Quick introduction to spread betting

Explained simply, the concept of spread betting on financial instruments such as stocks and shares, commodities, bonds and currencies is similar to other common derivatives like stock options and futures. Indeed, just like those derivatives, a spread bet tracks a specific financial instrument and the value of the spread bet is directly based on the price and value of the underlying financial instrument on which the bet is based. Consequently, the spread bet trader does not actually buy the underlying stocks or currencies or commodity, instead, he or she simply speculates – or ‘bets’ – on the future price of the underlying financial instrument on which the bet is based.

First the good

One of the most frustrating aspects of trading in conventional stocks and shares is that any gain is subject to a variety of taxes including upfront taxes such as stamp duty tax in the UK and also post-transaction taxes such as capital gains. The good news is that spread trading is free from capital gains tax. This is true at least for spread betting UK stocks. Freedom from capital gains taxes and stamp duty can add up into significant extra profit totaling anywhere between 20 per cent and 40 per cent of the overall value of the transaction. It goes without saying that this is not trivial.

Next, the bad

The ‘bad’ here is that although you do not pay taxes on gains made via spread betting, you still incur other costs. The biggest of these is the bid-ask spread which can sometimes be large, depending depending on the spread betting firm that you use.

Now for the plain ugly!

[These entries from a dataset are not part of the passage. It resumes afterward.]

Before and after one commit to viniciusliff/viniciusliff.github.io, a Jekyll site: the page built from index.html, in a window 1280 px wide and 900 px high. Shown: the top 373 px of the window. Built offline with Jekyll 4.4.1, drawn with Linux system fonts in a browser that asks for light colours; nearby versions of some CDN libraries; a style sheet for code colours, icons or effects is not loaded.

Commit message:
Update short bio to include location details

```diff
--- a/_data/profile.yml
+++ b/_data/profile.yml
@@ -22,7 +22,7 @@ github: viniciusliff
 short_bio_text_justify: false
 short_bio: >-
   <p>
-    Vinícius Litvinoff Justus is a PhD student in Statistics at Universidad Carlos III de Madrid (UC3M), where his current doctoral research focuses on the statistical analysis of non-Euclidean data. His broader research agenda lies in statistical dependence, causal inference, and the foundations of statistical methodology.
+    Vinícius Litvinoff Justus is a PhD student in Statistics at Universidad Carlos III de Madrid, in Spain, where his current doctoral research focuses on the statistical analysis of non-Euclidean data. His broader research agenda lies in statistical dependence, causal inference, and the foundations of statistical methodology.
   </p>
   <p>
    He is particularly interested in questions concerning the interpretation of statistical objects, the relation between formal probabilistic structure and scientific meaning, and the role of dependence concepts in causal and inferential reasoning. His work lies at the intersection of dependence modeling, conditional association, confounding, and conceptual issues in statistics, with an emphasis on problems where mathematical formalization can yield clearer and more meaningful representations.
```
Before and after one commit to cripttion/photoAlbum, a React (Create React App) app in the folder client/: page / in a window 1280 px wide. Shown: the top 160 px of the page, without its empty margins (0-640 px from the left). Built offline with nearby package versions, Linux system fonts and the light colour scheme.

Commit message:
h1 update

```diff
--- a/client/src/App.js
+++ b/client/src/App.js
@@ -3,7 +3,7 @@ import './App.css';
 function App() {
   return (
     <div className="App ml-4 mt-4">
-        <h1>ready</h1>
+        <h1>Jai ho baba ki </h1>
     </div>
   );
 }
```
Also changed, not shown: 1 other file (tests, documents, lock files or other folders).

Unfortunately, the attractive features of financial spread betting have made it an instrument of choice for day traders with a get-rich-quick mentality. If you ask the question: is it possible to day trade for a living? Of course, most people out there who have something to sell to you will point to the instances where a small number of highly skilled professionals have been able to make a tremendous amount of money from the financial markets. However, the huge risks involved make day trading unsuitable for most people.